Enter something in the Description box – I used “phone” because it is so damn original – and select “MAC Address” from the Reserve Address By dropdown. Then enter the MAC address you got from your phone into the next box (it should do the colons for you), and finally an IP address anywhere in the “DHCP Range” from the prior screen. For example, my router’s range is set to 10.0.1.2 to 10.0.1.5, a stingy four IP address; I used the first two for my computers, so the next was 10.0.1.4, which gets assigned to my phone. A clue here … notice that only the last number needs changing. When done there hit save.
Next, we are going to “free up” ports to use with that particular IP address you just assigned to your phone. Start by clicking the “+” under Port Settings, and look for this:
Now remember those Wi-Fi calling ports for iPhones I mentioned earlier? They are 500 and 4500, using UDP (User Datagram Protocol i.e. a topic for another time), and the rest for Apple products can be found here). We are going to do the last action twice, once for each of those port numbers. Just fill in like the above image, replacing my IP address assignment with yours, save and then repeat for the next port by clicking the “+” again like below.
At this point you should be set. All you need to do now is save all changes, usually prompted by exiting Airport Utility (or the admin interface of your favorite router) or hitting the/some “Update” button, at which point your router will reset. It is also a good idea to turn off the Wi-Fi on all devices previously connected to your router, and restart your phone; that phone should pick up the IP address you’ve assigned it from here on out, and your calls over Wi-Fi should be substantially improved.
MG signing off (with a “your welcome”)
Editors note: the author has done QoS tuning on numerous IP telephony systems, including small-scale business phones and some very large interactive voice response platforms in call centers.
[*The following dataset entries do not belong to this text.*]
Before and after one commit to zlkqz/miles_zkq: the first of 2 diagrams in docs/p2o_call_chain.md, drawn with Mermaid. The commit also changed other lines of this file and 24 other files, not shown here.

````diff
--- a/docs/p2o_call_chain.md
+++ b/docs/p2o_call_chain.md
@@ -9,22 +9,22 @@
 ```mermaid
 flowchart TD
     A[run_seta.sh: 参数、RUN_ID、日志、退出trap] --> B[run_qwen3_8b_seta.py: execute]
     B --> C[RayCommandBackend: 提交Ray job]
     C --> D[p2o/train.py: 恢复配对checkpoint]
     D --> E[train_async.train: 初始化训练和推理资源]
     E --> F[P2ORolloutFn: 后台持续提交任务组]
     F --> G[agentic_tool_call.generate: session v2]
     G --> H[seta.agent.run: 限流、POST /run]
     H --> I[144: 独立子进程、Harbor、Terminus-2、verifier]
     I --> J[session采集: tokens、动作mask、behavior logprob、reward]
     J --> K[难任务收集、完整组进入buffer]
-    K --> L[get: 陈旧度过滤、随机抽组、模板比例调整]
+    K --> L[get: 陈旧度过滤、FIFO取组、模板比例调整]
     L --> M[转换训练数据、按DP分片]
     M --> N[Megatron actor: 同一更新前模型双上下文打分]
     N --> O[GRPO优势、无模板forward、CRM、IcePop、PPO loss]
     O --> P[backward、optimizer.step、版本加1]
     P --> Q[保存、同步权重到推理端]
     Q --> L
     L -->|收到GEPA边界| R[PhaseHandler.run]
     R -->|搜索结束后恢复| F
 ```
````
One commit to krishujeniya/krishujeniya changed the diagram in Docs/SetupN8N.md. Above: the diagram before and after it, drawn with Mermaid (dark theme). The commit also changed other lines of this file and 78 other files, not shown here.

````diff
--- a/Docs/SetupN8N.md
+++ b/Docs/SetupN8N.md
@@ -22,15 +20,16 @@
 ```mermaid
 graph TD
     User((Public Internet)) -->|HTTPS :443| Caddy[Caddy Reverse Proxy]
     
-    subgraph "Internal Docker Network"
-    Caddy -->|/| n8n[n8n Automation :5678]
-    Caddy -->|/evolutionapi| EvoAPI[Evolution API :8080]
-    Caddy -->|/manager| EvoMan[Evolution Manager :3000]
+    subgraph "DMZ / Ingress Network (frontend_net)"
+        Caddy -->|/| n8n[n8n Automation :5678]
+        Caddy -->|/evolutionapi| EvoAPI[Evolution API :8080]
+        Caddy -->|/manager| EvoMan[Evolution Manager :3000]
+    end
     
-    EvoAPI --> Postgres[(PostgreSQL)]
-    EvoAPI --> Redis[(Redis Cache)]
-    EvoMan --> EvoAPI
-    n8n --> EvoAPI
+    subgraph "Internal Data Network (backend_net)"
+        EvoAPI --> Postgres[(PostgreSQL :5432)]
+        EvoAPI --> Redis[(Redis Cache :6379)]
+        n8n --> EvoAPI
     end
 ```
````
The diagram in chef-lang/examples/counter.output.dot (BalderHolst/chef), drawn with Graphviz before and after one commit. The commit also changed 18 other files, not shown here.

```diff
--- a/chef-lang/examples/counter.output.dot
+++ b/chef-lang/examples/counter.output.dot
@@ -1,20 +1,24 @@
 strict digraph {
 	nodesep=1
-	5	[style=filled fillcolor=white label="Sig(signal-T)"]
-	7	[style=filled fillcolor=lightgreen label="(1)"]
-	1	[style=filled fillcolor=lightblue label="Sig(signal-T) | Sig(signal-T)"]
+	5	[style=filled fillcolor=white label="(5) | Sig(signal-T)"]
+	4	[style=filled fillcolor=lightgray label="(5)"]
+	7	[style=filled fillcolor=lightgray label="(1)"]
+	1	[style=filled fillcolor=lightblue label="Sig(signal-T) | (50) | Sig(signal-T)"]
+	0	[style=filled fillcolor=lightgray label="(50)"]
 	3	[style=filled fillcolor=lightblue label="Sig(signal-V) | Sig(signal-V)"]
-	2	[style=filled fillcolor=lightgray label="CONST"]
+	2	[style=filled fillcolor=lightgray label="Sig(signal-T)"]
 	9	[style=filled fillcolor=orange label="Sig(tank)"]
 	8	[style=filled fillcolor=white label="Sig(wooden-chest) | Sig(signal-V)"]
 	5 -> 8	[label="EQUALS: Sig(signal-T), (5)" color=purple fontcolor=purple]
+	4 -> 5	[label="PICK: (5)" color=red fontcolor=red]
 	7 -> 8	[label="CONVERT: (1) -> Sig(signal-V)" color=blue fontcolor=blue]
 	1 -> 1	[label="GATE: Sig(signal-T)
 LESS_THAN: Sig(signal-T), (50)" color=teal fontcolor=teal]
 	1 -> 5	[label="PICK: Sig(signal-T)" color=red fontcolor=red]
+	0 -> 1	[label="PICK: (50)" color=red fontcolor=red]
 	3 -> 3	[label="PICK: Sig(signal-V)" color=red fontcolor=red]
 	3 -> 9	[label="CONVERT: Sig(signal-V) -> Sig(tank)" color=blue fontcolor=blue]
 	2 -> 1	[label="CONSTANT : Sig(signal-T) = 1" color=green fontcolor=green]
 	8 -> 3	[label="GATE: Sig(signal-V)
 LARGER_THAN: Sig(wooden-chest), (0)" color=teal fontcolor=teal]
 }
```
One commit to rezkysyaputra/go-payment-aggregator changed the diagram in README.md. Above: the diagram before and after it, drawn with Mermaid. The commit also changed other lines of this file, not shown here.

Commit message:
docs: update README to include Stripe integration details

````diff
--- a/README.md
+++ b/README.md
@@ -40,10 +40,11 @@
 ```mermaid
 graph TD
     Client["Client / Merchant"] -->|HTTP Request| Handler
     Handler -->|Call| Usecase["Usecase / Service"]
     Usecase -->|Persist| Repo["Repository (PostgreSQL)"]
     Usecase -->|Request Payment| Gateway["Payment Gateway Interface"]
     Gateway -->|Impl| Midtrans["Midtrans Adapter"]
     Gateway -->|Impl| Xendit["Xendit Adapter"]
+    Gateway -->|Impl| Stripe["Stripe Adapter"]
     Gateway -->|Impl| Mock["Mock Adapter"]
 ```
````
However, your result may vary, ’cause he doesn’t know absolutely everything and that’s just how disclaimers go.